ATLANTIC CITY, NEW JERSEY (AP/WMOT) — The nor'easter that moved up the East Coast is being blamed for more than 200,000 additional power outages in the same areas that were hit by Superstorm Sandy.
More than 750,000 homes and businesses, mostly in New Jersey and New York, are in the dark. That's down from a peak of more than 8.5 million following Sandy.
Tennessee volunteer Connie Hasty is in Atlantic City, New Jersey this week to help with disaster recovery. She served Thursday morning in a working class neighborhood that saw massive flooding. She helped carry out a home owner’s furniture, furniture that’s been ruined by a toxic mixture of diesel oil, sewage, and salt water.
“He’s like, ‘If you take my couch, where am I going to sleep?’ So he’s been sleeping on this toxic couch for a week already. And so it’s tough because they don’t have any prospect of being able to replace what we’re taking out. They’re low income, mostly elderly people.”

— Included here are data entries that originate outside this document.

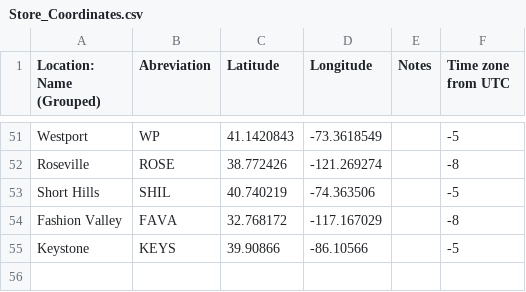
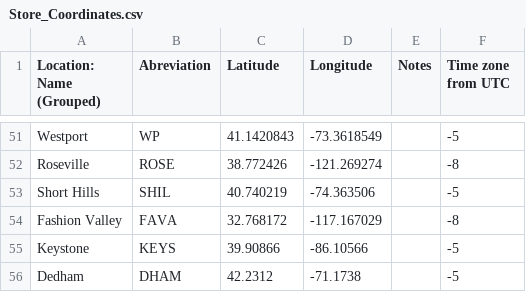
Before and after one commit to weatherman3/Weather, a CSV file: Store_Coordinates.csv, drawn as a sheet; only a part is shown, gaps mark what is left out.

Commit message:
Update Store_Coordinates.csv

```diff
--- a/Store_Coordinates.csv
+++ b/Store_Coordinates.csv
@@ -55 +55,2 @@ Fashion Valley,FAVA,32.768172,-117.167029,,-8
 Keystone,KEYS,39.90866,-86.10566,,-5
+Dedham,DHAM,42.2312,-71.1738,,-5
```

Hasty is working with the Brentwood based disaster relief organization Hope Force. She’s served with the group in disasters all over the country. She says that until you’ve been through a disaster, you have no idea how stressful it can be.

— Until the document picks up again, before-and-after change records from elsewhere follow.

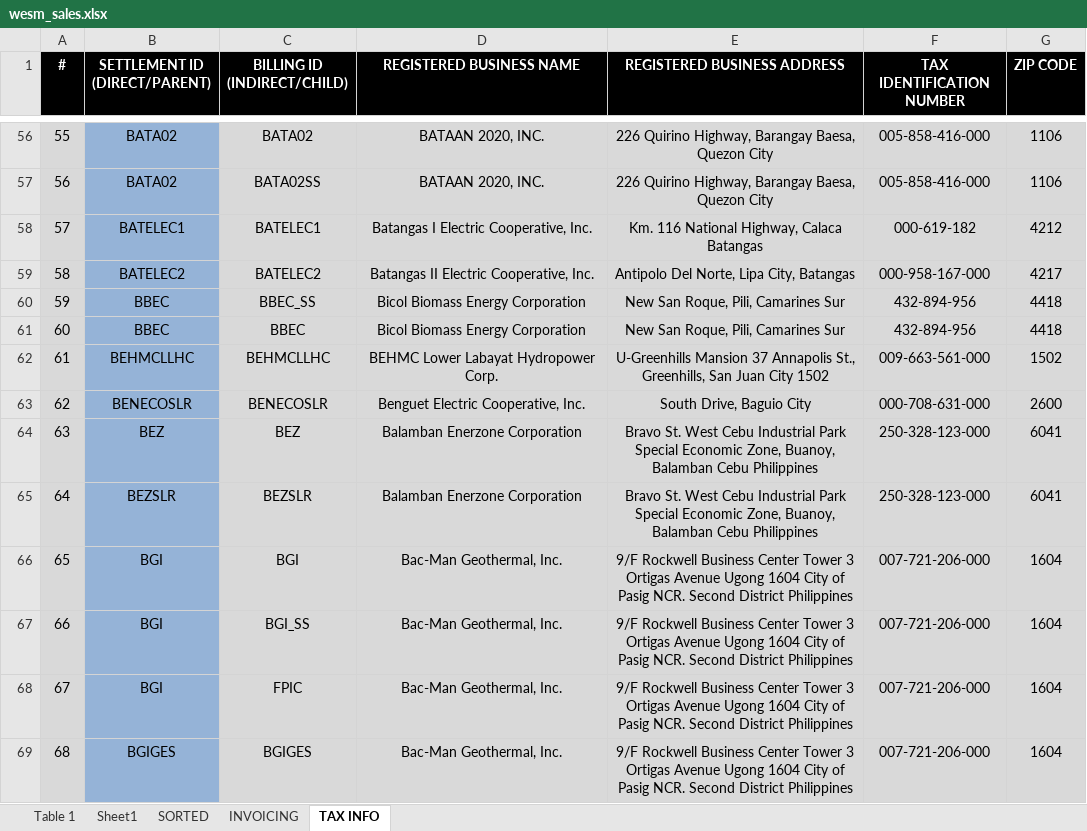
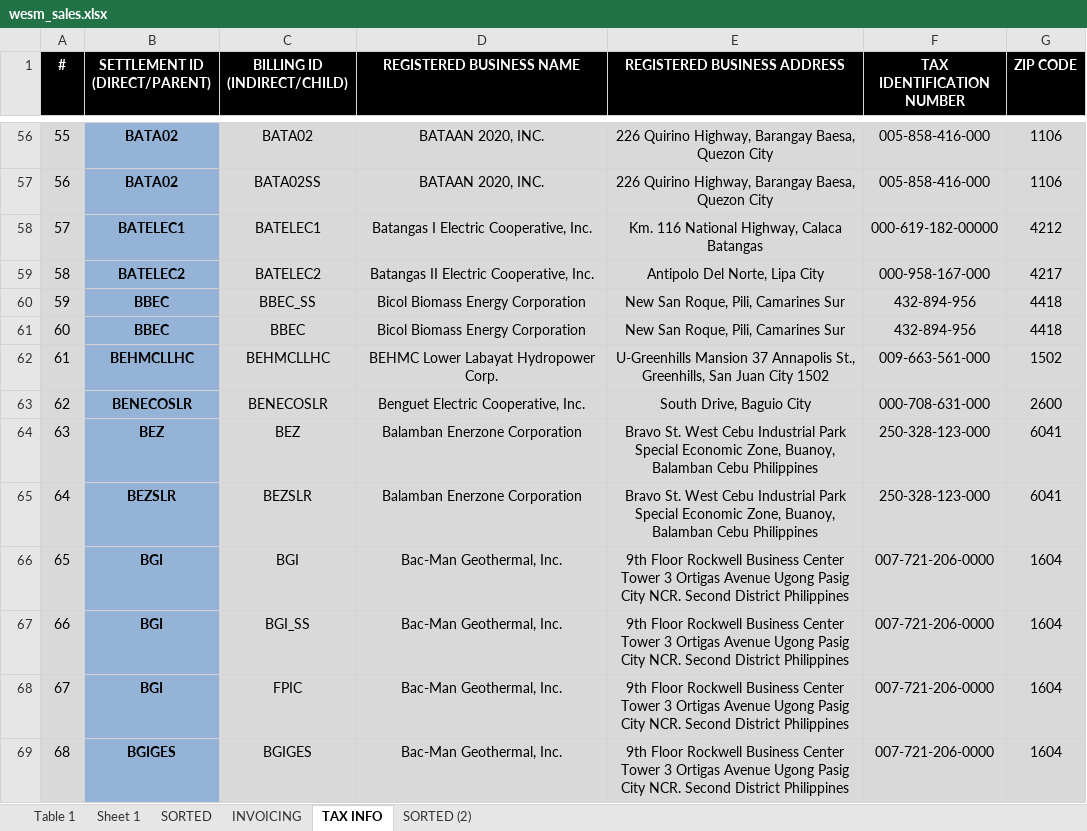
Before and after one commit to JonahBenares/accounting, an Excel workbook: uploads/excel/wesm_sales.xlsx, sheet TAX INFO, drawn as a sheet; only a part is shown, gaps mark what is left out; values as stored, in another font and other column widths than the file's, no borders; conditional formats not drawn; the diff covers the shown part only; the diff names each change by its address in the sheet, - before the commit and + after, or states it on an @@ line.

```diff
--- a/uploads/excel/wesm_sales.xlsx (sheet TAX INFO)
+++ b/uploads/excel/wesm_sales.xlsx (sheet TAX INFO)
-sheet tab: Sheet1
+sheet tab: Sheet 1
+sheet tab: SORTED (2)
-B56:B69 bold: off
+B56:B69 bold: on
-F58 (TAX IDENTIFICATION NUMBER): 000-619-182
+F58 (TAX IDENTIFICATION NUMBER): 000-619-182-00000
-E59 (REGISTERED BUSINESS ADDRESS): Antipolo Del Norte, Lipa City, Batangas
+E59 (REGISTERED BUSINESS ADDRESS): Antipolo Del Norte, Lipa City
-E66:E69 (REGISTERED BUSINESS ADDRESS): 9/F Rockwell Business Center Tower 3 Ortigas Avenue Ugong 1604 City of Pasig NCR. Second…
+E66:E69 (REGISTERED BUSINESS ADDRESS): 9th Floor Rockwell Business Center Tower 3 Ortigas Avenue Ugong Pasig City NCR. Second…
-F66:F69 (TAX IDENTIFICATION NUMBER): 007-721-206-000
+F66:F69 (TAX IDENTIFICATION NUMBER): 007-721-206-0000
```
Also changed, not shown: 41 added rows, 528 edited cells, cell formats and row numbers in column A elsewhere in this sheet, sheet Sheet 1, sheet Table 1, sheet SORTED, sheet INVOICING, formulas that keep their value, hidden cells, uploads/excel/wesm_purchases.xlsx, uploads/excel/wesm_purchases_adjust0.xlsx, 9 other files.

“You know, sometimes the one, two – sometimes even three – punch that they get. Like the one lady, her daughter was pregnant and the stress sent her into labor. Now it turned out to be OK and they were fine, but it’s just one more thing.”

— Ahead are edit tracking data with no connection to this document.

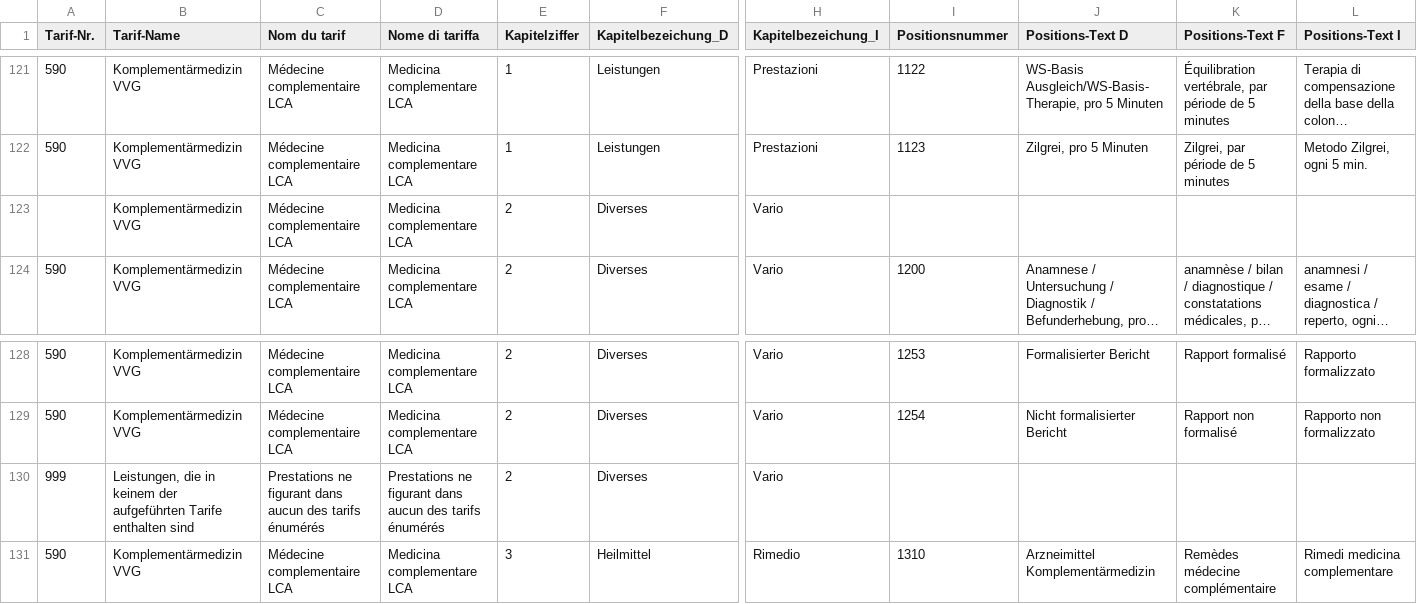
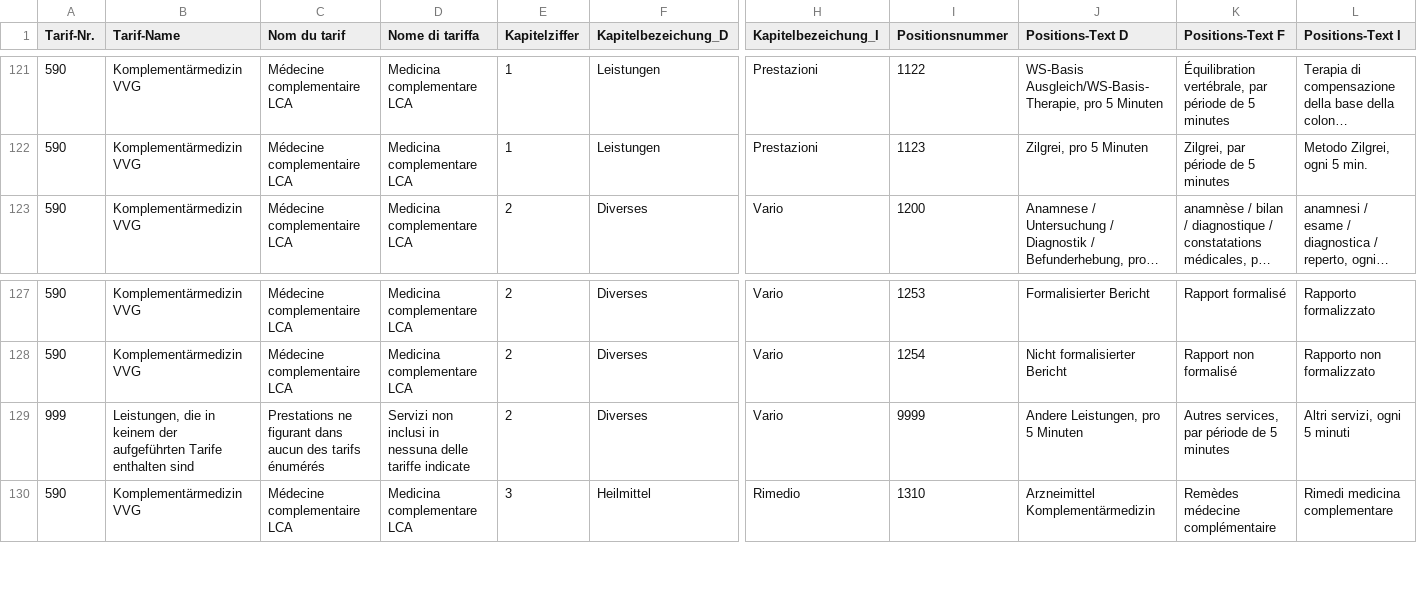
Before and after one commit to zoosky/t590, a CSV file: data/Tarif_590-sasis-2018.03-normalized.csv, drawn as a sheet; only a part is shown, gaps mark what is left out; long unchanged cells end in …; removed rows and columns are numbered as before the commit, all else as after; rows hold the shown columns only; the diff names each change by its address in the sheet, - before the commit and + after, or states it on an @@ line.

```diff
--- a/data/Tarif_590-sasis-2018.03-normalized.csv
+++ b/data/Tarif_590-sasis-2018.03-normalized.csv
-row 123:  | Komplementärmedizin VVG | Médecine complementaire LCA | Medicina complementare LCA | 2 | Diverses | Vario
-D129 (Nome di tariffa): Prestations ne figurant dans aucun des tarifs énumérés
+D129 (Nome di tariffa): Servizi non inclusi in nessuna delle tariffe indicate
-I129 (Positionsnummer): (empty)
+I129 (Positionsnummer): 9999
-J129 (Positions-Text D): (empty)
+J129 (Positions-Text D): Andere Leistungen, pro 5 Minuten
-K129 (Positions-Text F): (empty)
+K129 (Positions-Text F): Autres services, par période de 5 minutes
-L129 (Positions-Text I): (empty)
+L129 (Positions-Text I): Altri servizi, ogni 5 minuti
```
Also changed, not shown: 20 other files.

The nor'easter that blew through didn’t do as much damage as feared, but Hasty says her team did see some new flooding. She says storm survivors and recovery volunteers alike were happy to see some sunshine Thursday morning.